Besides outdoor dining, cocktails-to-go have been one of the only other “lifelines” available to bars and restaurants during the pandemic. But where the streets of major metropolises once thronged with revelers sipping Margaritas from cold-brew cups, now there is only cold.
Even in the height of summer, the spoils of relaxed drinking laws were not enjoyed by all. Particularly outside of major cities.
“Cocktails to-go are a joke,” says John Clark-Ginnetti, owner of 116 Crown in New Haven, Conn. “In this existential crisis that we’re experiencing, anybody that has the wherewithal to be a discriminating drinker is probably not in a municipality.”
An outpost for creative cocktails in the “Cultural Capital of Connecticut,” Clark-Ginnetti built his business for university professors, nearby office workers, and the odd discerning Yale student. Most left the city at the beginning of the pandemic and have yet to return.
Unlike New York, Connecticut is still allowing indoor dining at 25 percent capacity. 116 Crown also offers sheltered outdoor seating pods for parties that prefer not to be indoors. They’re not a Covid-related innovation and Clark-Ginnetti says this time last year he couldn’t keep up with reservations for them. But business this January is barely a quarter of 12 months ago.
“If you can find a restaurant or bar that is making money right now, tell them to give me a call,” he says, echoing Cecchini’s words. “There’s no way to make money — not on our model.”

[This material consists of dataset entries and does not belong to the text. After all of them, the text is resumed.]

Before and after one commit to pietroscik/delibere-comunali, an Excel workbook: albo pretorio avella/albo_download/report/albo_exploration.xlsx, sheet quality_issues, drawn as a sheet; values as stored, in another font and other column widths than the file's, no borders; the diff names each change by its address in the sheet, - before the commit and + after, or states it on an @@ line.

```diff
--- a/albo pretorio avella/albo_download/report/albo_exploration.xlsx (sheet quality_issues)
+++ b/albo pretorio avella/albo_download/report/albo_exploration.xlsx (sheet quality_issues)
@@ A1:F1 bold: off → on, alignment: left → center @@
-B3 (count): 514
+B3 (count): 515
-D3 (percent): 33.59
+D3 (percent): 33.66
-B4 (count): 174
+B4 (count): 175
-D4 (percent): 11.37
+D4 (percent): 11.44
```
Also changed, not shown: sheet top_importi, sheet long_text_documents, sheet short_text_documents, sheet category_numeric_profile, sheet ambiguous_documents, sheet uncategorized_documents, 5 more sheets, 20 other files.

It’s a similar tale in Chicago where, just like New York, indoor dining is not an option right now. “We are barely hanging on,” says Julia Momose, partner and creative director at Kumiko.
Momose spent the early months of the pandemic campaigning for cocktails to-go through her foundation Cocktails For Hope. City council members finally signed off on the measure in June, months after cities like New York and San Francisco gave the green light.
So have to-go cocktails offered any hope?
Momose says yes, but only coupled with outdoor dining, takeout food, and the ability to act as a retailer of rare bottles of whiskey. Momose has also struck partnerships with brands, which have provided profits for the business as well as charities, and she offers curated cocktail classes based on topics like shaken versus stirring and the many different drinks that can be made from one style of spirit.
“Reminding people that we’re still here is such a big part of this,” she says.
With the current unemployment levels in the hospitality industry, and the challenges faced by independent bar and restaurant owners, most of us really shouldn’t have to be reminded.